Eastern Michigan University works closely with the 586 veterans receiving benefits who are returning to school, helping them acquire the financial benefits and services they qualify for. EMU is currently the second-largest school in terms of veterans who receive benefits.
According to Jamie Tidswell, an EMU Veterans Affairs employee, the Veterans Affairs office helps connect returning vets with the resources they need to receive their benefits.
“People seek us out to get benefits,” Tidswell said. “We’re the middle man.”
Much of the benefits Eastern veterans receive are the result of the Post-9/11 G.I. Bill passed in 2010, which works to broaden the benefits and services veterans receive.
To receive benefits, EMU students are required to meet certain criteria. All student veterans must have served at least 90 days of active duty or have been disabled within the last 30 days.
Veterans who have served the minimum amount of time, 90 days to 6 months, receive 40 percent of their Basic Allowance for Housing and tuition benefits. Veterans who serve from 30 to 36 months receive 90 percent of their benefits. Students who have been dishonorably discharged are unable to obtain any benefits.
“There’s some more financial benefits associated with the G.I. Bill, and so because of that, colleges are very interested in making certain that veterans understand what those benefits are and making certain that they understand our tuition and fee cost being a very affordable option as well,” said Kevin Kucera, associate vice president of student affairs and enrollment management.
One major challenge facing veterans returning to school is fitting in socially with other students.
According to Kucera, different veterans readjust to college social life with a differing levels of ease.
“There are some that are going to assimilate very readily into our campus that will need very little assistance in terms of transitioning, and that’s awesome,” he said. “If they’re not having any difficulties with the simulations that’s fine, but there’s some that would like a little bit more.”
Other vets, however, might have difficulty readjusting to civilian life.
“Some of our veterans are ready to roll and are quick to assimilate, whereas others need a little bit more help with that transition, and that’s what we want to make certain, that for those who need a little bit more help, we’re able to supply them with the appropriate programming needs.”

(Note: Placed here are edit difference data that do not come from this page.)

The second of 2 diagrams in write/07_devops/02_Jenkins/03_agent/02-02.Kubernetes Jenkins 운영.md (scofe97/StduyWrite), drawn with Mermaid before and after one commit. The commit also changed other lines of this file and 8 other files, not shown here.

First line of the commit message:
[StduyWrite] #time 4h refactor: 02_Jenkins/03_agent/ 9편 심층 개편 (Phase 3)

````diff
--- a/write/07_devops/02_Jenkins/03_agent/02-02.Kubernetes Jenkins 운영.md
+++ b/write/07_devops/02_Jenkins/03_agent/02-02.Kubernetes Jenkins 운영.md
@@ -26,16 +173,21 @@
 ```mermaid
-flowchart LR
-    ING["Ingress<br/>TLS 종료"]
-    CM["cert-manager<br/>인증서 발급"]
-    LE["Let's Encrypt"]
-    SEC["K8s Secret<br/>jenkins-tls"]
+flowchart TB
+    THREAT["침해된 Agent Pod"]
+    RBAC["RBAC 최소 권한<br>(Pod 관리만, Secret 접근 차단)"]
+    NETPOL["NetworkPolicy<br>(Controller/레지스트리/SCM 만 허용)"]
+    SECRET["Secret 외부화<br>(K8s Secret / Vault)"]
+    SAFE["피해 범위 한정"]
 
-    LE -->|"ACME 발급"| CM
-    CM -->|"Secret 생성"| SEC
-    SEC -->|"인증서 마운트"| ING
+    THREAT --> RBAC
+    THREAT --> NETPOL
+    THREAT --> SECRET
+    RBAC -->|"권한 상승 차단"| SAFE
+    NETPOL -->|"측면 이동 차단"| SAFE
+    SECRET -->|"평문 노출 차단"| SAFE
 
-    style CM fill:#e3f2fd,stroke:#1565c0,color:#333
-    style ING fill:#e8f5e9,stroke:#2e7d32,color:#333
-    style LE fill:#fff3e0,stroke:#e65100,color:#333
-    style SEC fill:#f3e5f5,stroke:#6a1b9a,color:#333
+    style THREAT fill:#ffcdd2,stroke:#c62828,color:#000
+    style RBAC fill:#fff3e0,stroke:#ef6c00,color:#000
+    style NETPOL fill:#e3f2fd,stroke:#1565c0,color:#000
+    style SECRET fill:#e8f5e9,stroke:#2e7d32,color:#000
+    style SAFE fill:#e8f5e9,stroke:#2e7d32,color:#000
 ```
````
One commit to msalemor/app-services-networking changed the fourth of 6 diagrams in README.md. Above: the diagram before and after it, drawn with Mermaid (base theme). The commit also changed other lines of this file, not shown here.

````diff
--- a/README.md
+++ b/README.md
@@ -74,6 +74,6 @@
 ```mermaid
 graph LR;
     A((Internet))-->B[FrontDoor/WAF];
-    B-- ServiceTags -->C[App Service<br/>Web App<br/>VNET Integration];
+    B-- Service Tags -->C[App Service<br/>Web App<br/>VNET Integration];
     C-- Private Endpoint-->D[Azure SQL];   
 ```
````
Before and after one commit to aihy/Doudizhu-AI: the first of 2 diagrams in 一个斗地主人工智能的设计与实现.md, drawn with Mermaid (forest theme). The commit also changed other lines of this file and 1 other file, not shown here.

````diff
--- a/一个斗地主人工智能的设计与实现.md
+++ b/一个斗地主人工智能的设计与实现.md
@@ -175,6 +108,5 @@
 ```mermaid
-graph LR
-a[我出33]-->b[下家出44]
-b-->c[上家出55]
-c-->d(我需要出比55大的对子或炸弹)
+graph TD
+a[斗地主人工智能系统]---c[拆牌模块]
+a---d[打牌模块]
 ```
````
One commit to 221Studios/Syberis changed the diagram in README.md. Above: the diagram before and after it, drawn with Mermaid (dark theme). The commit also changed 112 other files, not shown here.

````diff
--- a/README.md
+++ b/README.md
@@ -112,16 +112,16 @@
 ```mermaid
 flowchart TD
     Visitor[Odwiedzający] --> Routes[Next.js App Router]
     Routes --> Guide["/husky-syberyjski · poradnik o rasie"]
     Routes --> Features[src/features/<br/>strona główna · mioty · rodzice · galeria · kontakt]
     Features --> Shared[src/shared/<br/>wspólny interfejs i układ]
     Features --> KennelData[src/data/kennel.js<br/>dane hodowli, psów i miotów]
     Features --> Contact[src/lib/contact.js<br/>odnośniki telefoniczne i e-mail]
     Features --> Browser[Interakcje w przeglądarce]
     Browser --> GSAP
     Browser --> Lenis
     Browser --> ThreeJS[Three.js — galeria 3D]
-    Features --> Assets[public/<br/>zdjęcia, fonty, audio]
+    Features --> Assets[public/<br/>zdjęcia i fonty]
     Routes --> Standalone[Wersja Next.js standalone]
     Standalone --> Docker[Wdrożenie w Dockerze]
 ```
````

Another problem facing returning veterans can be unemployment. Without the military to support them, veterans are forced to find new jobs. Veterans seeking jobs sometimes return to colleges such as EMU to get a new degree.
“Because there are such great educational benefit opportunities, if indeed they’re in a situation where they’re in between professional jobs, it’s an awesome time to come back to school and to get the degree,” Kucera said.
As a highly-populated veterans school, the university works hard to advertise itself as a veteran-friendly school.
“We have to be as aggressive as possible in reaching out and telling our story to as many veterans as we possibly can. Then we got a great story to tell and that’s why so many veterans have picked EMU as oppose to other institutions.”
According to Kucera, Eastern’s status as the second largest veteran university in the state works to display EMU’s success as a veteran-friendly school.
“Again, it shows our dedication to getting the message out, and it also shows the comfort level that the veterans feel once they’re here,” he said. “And I’m pretty confident that part of the reason of why we are second in the state is that the veterans themselves tell positive stories to their peers and colleagues about their experiences at EMU.
“If we recruit 100 veterans to start this fall, I would bet that probably half of them are going to be sharing positive stories with friends or colleagues which could help us recruit the next 100.”